== The records ==

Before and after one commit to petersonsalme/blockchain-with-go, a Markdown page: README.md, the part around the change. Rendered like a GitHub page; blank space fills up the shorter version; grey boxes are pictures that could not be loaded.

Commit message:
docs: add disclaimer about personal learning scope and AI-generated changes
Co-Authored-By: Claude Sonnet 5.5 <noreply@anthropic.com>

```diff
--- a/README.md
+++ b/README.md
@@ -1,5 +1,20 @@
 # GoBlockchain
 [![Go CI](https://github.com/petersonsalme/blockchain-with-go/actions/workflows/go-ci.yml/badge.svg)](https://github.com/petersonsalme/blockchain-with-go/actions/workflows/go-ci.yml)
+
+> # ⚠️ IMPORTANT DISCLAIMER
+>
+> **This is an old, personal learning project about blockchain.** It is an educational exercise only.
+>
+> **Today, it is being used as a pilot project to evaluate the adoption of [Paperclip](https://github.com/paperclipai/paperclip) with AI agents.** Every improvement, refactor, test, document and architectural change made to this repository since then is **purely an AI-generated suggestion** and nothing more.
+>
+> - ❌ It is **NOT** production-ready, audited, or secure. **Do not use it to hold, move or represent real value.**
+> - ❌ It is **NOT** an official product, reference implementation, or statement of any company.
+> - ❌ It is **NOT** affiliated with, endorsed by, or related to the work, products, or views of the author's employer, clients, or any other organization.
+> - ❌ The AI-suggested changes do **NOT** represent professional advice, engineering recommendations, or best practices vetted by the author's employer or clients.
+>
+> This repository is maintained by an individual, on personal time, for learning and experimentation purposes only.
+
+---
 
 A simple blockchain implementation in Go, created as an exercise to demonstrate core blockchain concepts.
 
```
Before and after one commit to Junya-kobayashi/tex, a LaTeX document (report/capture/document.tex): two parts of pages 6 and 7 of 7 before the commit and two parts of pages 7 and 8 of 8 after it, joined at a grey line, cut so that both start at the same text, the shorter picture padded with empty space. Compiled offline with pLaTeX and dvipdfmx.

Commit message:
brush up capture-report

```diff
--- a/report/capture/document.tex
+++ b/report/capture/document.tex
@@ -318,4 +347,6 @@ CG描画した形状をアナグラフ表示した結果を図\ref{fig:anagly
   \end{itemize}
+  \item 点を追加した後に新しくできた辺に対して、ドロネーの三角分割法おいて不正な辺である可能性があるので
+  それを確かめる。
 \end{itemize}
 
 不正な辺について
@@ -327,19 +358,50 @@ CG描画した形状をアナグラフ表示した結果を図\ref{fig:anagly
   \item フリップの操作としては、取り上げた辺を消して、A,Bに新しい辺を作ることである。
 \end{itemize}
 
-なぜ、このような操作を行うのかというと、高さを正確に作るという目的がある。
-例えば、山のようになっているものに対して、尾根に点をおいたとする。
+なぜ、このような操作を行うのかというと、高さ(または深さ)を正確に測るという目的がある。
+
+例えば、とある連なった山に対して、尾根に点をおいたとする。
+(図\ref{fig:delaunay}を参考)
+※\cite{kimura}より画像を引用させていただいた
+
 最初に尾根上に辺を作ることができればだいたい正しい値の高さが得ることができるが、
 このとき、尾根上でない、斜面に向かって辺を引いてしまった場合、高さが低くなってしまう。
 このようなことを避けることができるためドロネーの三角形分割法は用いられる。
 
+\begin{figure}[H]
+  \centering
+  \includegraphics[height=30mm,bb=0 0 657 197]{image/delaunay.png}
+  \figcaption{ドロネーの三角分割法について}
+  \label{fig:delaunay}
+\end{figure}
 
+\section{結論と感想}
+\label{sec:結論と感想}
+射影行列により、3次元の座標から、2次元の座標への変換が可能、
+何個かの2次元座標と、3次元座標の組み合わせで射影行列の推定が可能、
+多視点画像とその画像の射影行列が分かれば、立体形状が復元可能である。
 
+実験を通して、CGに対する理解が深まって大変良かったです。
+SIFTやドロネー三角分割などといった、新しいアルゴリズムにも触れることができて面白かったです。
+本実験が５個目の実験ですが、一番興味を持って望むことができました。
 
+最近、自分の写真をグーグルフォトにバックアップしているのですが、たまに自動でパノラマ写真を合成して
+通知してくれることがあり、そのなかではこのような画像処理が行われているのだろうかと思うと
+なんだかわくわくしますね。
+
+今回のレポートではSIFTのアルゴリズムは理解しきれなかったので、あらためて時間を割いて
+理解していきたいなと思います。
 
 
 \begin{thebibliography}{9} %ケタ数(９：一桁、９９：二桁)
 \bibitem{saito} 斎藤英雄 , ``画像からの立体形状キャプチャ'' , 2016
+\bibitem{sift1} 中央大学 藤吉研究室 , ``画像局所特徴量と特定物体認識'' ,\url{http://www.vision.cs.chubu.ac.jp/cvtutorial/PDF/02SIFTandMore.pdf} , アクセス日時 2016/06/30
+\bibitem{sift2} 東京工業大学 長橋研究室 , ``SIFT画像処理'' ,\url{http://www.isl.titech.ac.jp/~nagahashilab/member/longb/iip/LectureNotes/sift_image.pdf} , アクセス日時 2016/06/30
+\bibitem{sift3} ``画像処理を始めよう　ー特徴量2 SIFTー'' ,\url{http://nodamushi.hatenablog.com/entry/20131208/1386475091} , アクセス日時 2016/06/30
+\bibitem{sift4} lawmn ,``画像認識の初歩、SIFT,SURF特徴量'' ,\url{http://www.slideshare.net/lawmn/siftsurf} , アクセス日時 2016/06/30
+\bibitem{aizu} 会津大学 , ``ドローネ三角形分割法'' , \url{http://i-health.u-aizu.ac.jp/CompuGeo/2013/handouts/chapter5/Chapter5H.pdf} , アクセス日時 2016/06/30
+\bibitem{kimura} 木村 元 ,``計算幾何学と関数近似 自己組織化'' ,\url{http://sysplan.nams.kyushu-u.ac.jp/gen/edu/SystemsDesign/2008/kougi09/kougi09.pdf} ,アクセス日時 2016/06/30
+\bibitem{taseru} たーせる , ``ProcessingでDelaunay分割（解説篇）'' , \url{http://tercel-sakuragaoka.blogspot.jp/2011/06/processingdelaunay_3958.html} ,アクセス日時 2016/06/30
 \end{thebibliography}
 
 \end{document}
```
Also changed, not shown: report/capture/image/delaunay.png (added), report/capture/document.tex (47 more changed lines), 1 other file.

===

Among the lines above, which ones include the word "personal"? Copy them.

▸ Solved exercise:
docs: add disclaimer about personal learning scope and AI-generated changes
+> **This is an old, personal learning project about blockchain.** It is an educational exercise only.
+> This repository is maintained by an individual, on personal time, for learning and experimentation purposes only.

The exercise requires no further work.